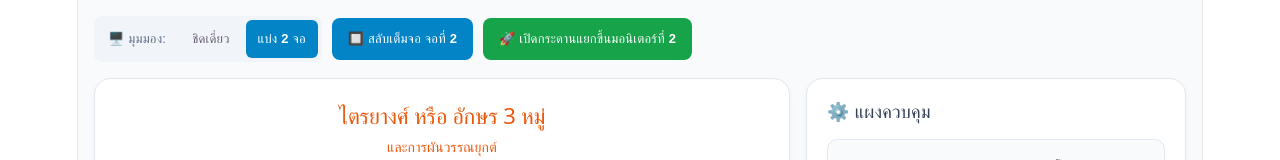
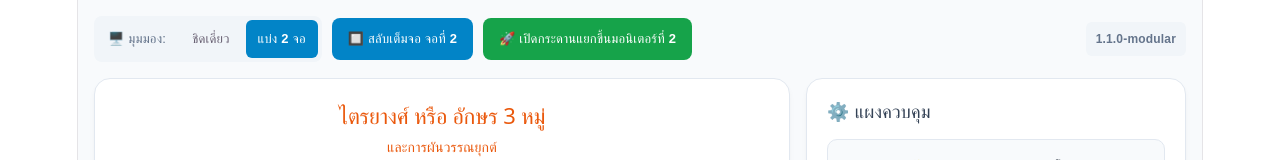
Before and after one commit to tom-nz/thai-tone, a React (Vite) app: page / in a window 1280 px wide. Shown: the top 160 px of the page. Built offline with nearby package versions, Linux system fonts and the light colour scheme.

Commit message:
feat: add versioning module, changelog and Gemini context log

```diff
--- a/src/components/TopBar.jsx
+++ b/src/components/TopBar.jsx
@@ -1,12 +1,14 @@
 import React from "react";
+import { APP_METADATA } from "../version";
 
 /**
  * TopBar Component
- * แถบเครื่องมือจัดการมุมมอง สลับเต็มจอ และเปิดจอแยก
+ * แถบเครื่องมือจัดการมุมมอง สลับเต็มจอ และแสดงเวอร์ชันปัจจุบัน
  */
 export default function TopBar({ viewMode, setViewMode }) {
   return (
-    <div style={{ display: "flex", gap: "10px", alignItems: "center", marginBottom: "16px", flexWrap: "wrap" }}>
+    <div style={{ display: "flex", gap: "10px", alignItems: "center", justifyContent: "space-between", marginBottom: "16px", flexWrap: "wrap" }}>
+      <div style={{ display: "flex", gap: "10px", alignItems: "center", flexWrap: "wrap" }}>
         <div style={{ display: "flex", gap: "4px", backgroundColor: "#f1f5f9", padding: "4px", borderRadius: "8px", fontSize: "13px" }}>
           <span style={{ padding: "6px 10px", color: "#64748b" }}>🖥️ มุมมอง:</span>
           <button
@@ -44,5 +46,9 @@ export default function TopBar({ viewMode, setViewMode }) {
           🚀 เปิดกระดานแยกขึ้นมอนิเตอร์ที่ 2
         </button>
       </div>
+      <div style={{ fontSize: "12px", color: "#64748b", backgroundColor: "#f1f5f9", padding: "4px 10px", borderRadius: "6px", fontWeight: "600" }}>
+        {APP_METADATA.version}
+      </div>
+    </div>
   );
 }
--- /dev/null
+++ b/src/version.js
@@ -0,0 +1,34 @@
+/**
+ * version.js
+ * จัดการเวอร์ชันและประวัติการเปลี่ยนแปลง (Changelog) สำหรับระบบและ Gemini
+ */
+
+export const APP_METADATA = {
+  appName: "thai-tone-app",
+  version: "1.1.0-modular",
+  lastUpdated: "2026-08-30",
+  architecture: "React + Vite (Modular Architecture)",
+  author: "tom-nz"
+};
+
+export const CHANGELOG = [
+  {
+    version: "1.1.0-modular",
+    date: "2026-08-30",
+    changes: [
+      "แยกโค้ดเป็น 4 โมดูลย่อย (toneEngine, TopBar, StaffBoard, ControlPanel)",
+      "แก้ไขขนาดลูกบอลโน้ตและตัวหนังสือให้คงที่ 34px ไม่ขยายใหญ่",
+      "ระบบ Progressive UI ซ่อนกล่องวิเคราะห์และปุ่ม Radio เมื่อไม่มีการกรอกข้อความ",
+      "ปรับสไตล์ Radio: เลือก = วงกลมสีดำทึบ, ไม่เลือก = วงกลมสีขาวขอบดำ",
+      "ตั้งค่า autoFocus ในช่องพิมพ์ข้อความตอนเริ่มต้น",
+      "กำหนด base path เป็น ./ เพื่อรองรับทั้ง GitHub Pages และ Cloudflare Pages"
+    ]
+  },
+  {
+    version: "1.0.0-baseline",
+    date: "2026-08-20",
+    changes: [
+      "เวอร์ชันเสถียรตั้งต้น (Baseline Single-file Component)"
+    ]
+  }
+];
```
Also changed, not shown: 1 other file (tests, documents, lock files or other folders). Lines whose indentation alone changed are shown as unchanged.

————————

## YOUR ASSIGNMENT
Repeat the data exactly as written, but without the pictures.

## SOLUTION TO THIS PROBLEM
Before and after one commit to tom-nz/thai-tone, a React (Vite) app: page / in a window 1280 px wide. Shown: the top 160 px of the page. Built offline with nearby package versions, Linux system fonts and the light colour scheme.

Commit message:
feat: add versioning module, changelog and Gemini context log

```diff
--- a/src/components/TopBar.jsx
+++ b/src/components/TopBar.jsx
@@ -1,12 +1,14 @@
 import React from "react";
+import { APP_METADATA } from "../version";
 
 /**
  * TopBar Component
- * แถบเครื่องมือจัดการมุมมอง สลับเต็มจอ และเปิดจอแยก
+ * แถบเครื่องมือจัดการมุมมอง สลับเต็มจอ และแสดงเวอร์ชันปัจจุบัน
  */
 export default function TopBar({ viewMode, setViewMode }) {
   return (
-    <div style={{ display: "flex", gap: "10px", alignItems: "center", marginBottom: "16px", flexWrap: "wrap" }}>
+    <div style={{ display: "flex", gap: "10px", alignItems: "center", justifyContent: "space-between", marginBottom: "16px", flexWrap: "wrap" }}>
+      <div style={{ display: "flex", gap: "10px", alignItems: "center", flexWrap: "wrap" }}>
         <div style={{ display: "flex", gap: "4px", backgroundColor: "#f1f5f9", padding: "4px", borderRadius: "8px", fontSize: "13px" }}>
           <span style={{ padding: "6px 10px", color: "#64748b" }}>🖥️ มุมมอง:</span>
           <button
@@ -44,5 +46,9 @@ export default function TopBar({ viewMode, setViewMode }) {
           🚀 เปิดกระดานแยกขึ้นมอนิเตอร์ที่ 2
         </button>
       </div>
+      <div style={{ fontSize: "12px", color: "#64748b", backgroundColor: "#f1f5f9", padding: "4px 10px", borderRadius: "6px", fontWeight: "600" }}>
+        {APP_METADATA.version}
+      </div>
+    </div>
   );
 }
--- /dev/null
+++ b/src/version.js
@@ -0,0 +1,34 @@
+/**
+ * version.js
+ * จัดการเวอร์ชันและประวัติการเปลี่ยนแปลง (Changelog) สำหรับระบบและ Gemini
+ */
+
+export const APP_METADATA = {
+  appName: "thai-tone-app",
+  version: "1.1.0-modular",
+  lastUpdated: "2026-08-30",
+  architecture: "React + Vite (Modular Architecture)",
+  author: "tom-nz"
+};
+
+export const CHANGELOG = [
+  {
+    version: "1.1.0-modular",
+    date: "2026-08-30",
+    changes: [
+      "แยกโค้ดเป็น 4 โมดูลย่อย (toneEngine, TopBar, StaffBoard, ControlPanel)",
+      "แก้ไขขนาดลูกบอลโน้ตและตัวหนังสือให้คงที่ 34px ไม่ขยายใหญ่",
+      "ระบบ Progressive UI ซ่อนกล่องวิเคราะห์และปุ่ม Radio เมื่อไม่มีการกรอกข้อความ",
+      "ปรับสไตล์ Radio: เลือก = วงกลมสีดำทึบ, ไม่เลือก = วงกลมสีขาวขอบดำ",
+      "ตั้งค่า autoFocus ในช่องพิมพ์ข้อความตอนเริ่มต้น",
+      "กำหนด base path เป็น ./ เพื่อรองรับทั้ง GitHub Pages และ Cloudflare Pages"
+    ]
+  },
+  {
+    version: "1.0.0-baseline",
+    date: "2026-08-20",
+    changes: [
+      "เวอร์ชันเสถียรตั้งต้น (Baseline Single-file Component)"
+    ]
+  }
+];
```
Also changed, not shown: 1 other file (tests, documents, lock files or other folders). Lines whose indentation alone changed are shown as unchanged.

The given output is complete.